We try on crazy sunglasses and hats and take lots of selfies. It’s a great place for entertainment. The price of admission is free, but it can cost you a pretty penny to leave. When it does become time to decide what we’re going to buy, I have to intervene quite a bit. “Decisions are hard!” Breezy tells me. Indeed they are!
One day while checking out, Breezy, who is four years old, noticed the woman at the next register was buying plates, napkins, balloons, and the like. “Are you having a party?” she asked the lady. “Yes,” she replied, “my son is turning 16 years old tomorrow. It wasn’t that long ago when he was little like you.” Breezy asked, “Oh? When did he grow up?” The woman chuckled and said wistfully, “it seems like just yesterday.” As we gathered our purchases to leave Breezy said to the lady, “Tell your husband I said hello. Tell him Breezy said hello.” She smiled and replied, “I sure will sweetie.”
Breezy had no idea the depth of the question she asked when she inquired, “When did he grow up?” Here was my precious grand baby having adult-like conversations and asking gut-wrenching questions, when just yesterday she was sitting in a bouncey-chair trying to pull the socks off her little feet.
I was talking with my daughter-in-law the other day and she was telling me about how difficult it is to raise children. You hope you are doing the right things for them, but undoubtedly everyone makes mistakes, or does something they wish they could do over another way, from time to time. “Absolutely,” I replied. I don’t pretend to be an expert on child-rearing. I’m a book knowledge person who has studied a lot of psychology, sociology, social-psychology, human growth and development, and education. I never raised a child.
But, what I do know to be the truth, particularly from being a lifetime college educator, is that our children and young adults are our future; they are the tomorrow of society. These precious young people deserve our time, love, and attention.
Generation after generation adults say the world is going to ‘hell in a hand basket’ and it’s these darn kids’, or teenagers’, or millennials’ or gen-xers’ fault. Of course, the Greatest Generation didn’t hold out too much hope for us Boomers and we turned out pretty well, thanks mostly to the adoration from our parents.
I don’t know where I’m going with this, except to say that in every generation of college students I work with I see hope for the future. Day after day I interact with great young people and it lets me know that the world is going to be OK.

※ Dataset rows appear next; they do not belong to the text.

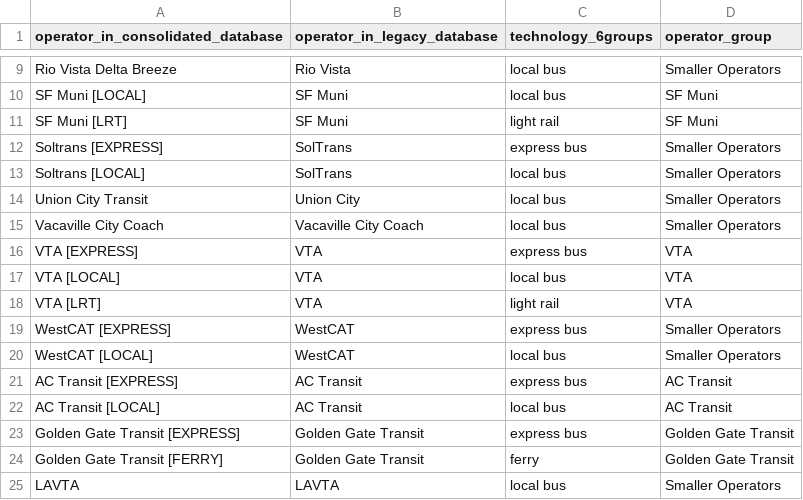
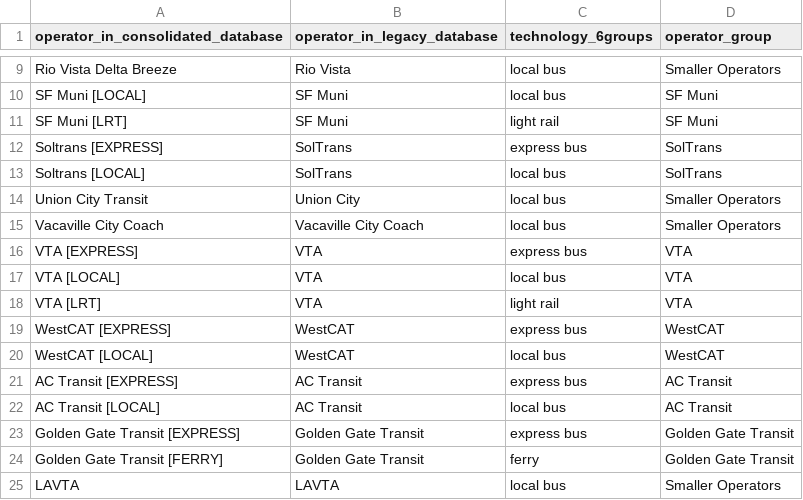
Before and after one commit to BayAreaMetro/travel-model-one, a CSV file: utilities/prepare-validation-data/ConsolidatedDB_OperatorGroups.csv, drawn as a sheet; only a part is shown, gaps mark what is left out.

```diff
--- a/utilities/prepare-validation-data/ConsolidatedDB_OperatorGroups.csv
+++ b/utilities/prepare-validation-data/ConsolidatedDB_OperatorGroups.csv
@@ -11,4 +11,4 @@ SF Muni [LOCAL],SF Muni,local bus,SF Muni
 SF Muni [LRT],SF Muni,light rail,SF Muni
-Soltrans [EXPRESS],SolTrans,express bus,Smaller Operators
-Soltrans [LOCAL],SolTrans,local bus,Smaller Operators
+Soltrans [EXPRESS],SolTrans,express bus,SolTrans
+Soltrans [LOCAL],SolTrans,local bus,SolTrans
 Union City Transit,Union City,local bus,Smaller Operators
@@ -18,4 +18,4 @@ VTA [LOCAL],VTA,local bus,VTA
 VTA [LRT],VTA,light rail,VTA
-WestCAT [EXPRESS],WestCAT,express bus,Smaller Operators
-WestCAT [LOCAL],WestCAT,local bus,Smaller Operators
+WestCAT [EXPRESS],WestCAT,express bus,WestCAT
+WestCAT [LOCAL],WestCAT,local bus,WestCAT
 AC Transit [EXPRESS],AC Transit,express bus,AC Transit
```
Also changed, not shown: utilities/prepare-validation-data/TransitMode_OperatorGroups.csv, 1 other file.
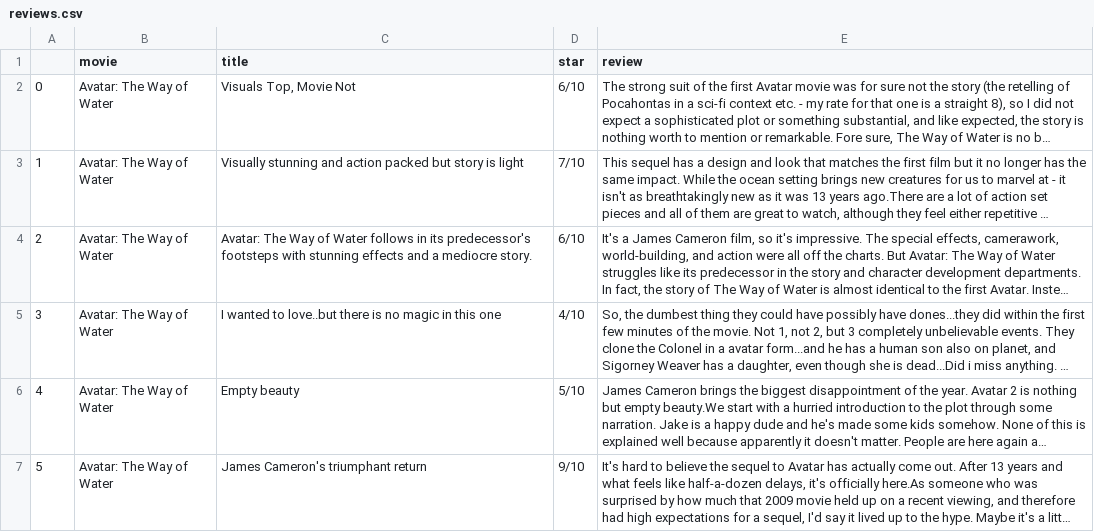
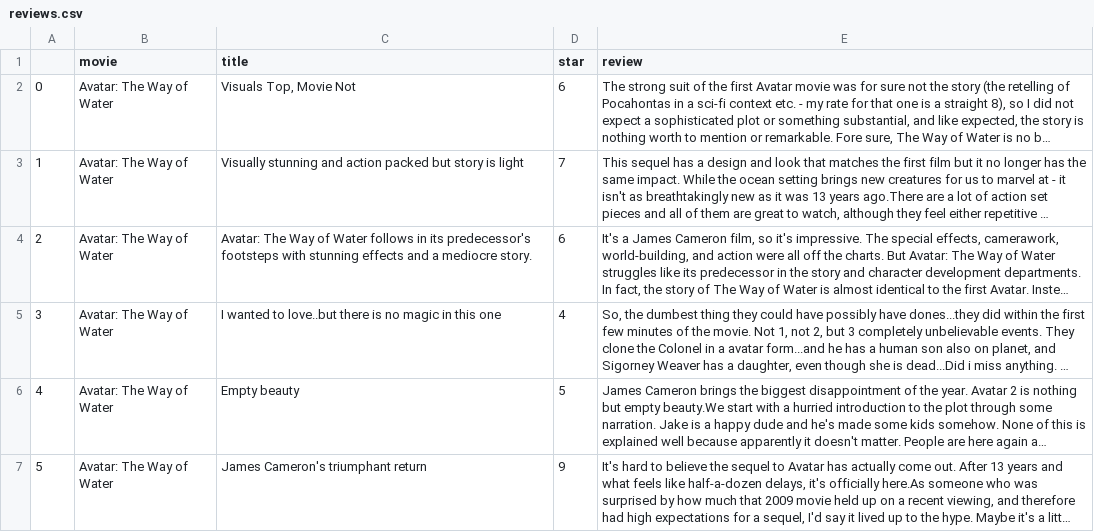
Before and after one commit to clairexia2021/ENGR295, a CSV file: reviews.csv, drawn as a sheet; only a part is shown; long unchanged cells end in …; the diff covers the shown part only; the diff names each change by its address in the sheet, - before the commit and + after, or states it on an @@ line.

```diff
--- a/reviews.csv
+++ b/reviews.csv
-D2 (star): 6/10
+D2 (star): 6
-D3 (star): 7/10
+D3 (star): 7
-D4 (star): 6/10
+D4 (star): 6
-D5 (star): 4/10
+D5 (star): 4
-D6 (star): 5/10
+D6 (star): 5
-D7 (star): 9/10
+D7 (star): 9
```
Also changed, not shown: 126 edited cells elsewhere in this file, 6 other files.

And Breezy is naturally the best example to me that our little ones are filled with great potential. So, love them, spend time with them, and shower them with positive attention. Our children are our future. Quite frankly, I think we’re going to be just fine!
PS Happy Birthday to Breezy who will be 5 later this week. 😉